═══ Available data

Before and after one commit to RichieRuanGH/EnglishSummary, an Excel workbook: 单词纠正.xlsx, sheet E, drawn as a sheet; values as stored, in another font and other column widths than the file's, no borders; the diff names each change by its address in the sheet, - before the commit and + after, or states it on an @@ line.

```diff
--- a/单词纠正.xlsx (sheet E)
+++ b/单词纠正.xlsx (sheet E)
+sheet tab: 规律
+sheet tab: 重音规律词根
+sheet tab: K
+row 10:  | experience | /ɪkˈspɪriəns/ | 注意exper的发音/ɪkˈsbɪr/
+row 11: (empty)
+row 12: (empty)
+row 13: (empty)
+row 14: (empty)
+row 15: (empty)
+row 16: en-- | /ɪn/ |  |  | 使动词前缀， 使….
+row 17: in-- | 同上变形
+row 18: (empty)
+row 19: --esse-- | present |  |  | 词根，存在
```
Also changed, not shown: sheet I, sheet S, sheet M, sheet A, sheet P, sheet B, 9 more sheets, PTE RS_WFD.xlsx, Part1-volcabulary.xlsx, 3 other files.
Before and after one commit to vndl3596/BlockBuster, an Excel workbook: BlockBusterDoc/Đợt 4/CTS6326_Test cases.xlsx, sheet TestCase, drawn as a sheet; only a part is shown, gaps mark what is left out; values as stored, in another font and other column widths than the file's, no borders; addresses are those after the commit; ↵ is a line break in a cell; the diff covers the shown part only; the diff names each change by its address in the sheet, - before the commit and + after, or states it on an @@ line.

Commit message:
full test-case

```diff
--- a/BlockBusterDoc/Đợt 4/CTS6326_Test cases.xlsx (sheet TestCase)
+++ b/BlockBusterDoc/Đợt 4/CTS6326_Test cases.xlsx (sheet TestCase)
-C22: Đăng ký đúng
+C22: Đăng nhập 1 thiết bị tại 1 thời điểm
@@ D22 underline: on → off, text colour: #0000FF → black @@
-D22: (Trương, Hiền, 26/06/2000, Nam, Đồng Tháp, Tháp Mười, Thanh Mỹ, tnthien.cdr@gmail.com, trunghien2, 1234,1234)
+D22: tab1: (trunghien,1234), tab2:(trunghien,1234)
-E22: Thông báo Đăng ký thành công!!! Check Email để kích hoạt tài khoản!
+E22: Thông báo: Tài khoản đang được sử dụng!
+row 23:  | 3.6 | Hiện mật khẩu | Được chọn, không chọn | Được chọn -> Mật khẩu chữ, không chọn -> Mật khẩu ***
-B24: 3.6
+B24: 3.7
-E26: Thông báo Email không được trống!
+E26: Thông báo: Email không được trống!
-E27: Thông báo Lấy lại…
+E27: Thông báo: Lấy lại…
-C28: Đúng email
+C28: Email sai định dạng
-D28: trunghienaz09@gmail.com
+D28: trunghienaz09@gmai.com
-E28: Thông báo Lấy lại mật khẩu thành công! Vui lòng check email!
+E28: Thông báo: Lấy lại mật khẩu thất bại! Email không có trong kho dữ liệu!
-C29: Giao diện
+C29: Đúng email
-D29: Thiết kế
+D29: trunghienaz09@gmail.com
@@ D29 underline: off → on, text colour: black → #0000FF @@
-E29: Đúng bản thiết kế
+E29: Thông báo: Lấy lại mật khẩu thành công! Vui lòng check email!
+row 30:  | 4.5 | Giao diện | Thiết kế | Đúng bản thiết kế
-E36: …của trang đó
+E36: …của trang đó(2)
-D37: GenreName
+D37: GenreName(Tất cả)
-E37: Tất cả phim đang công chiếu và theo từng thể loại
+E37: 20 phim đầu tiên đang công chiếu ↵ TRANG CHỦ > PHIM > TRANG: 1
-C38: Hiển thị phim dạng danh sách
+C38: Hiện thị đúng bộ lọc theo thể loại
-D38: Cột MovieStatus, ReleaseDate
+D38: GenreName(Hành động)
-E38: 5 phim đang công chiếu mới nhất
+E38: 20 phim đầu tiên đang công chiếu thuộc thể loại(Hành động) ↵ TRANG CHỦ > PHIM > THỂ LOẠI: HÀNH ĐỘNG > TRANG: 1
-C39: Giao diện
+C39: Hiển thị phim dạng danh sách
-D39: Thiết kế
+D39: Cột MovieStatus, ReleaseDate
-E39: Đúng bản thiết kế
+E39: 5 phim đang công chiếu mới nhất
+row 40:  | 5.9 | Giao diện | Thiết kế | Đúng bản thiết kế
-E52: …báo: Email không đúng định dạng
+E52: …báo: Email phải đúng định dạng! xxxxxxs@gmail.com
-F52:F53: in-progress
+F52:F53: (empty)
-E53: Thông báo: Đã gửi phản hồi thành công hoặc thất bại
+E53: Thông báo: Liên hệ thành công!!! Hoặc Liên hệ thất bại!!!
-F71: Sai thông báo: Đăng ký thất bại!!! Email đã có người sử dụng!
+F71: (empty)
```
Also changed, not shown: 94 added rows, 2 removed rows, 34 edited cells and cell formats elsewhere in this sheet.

══════

Show all lines in the entries above where the word "Hiển" appears.

-C38: Hiển thị phim dạng danh sách
+C39: Hiển thị phim dạng danh sách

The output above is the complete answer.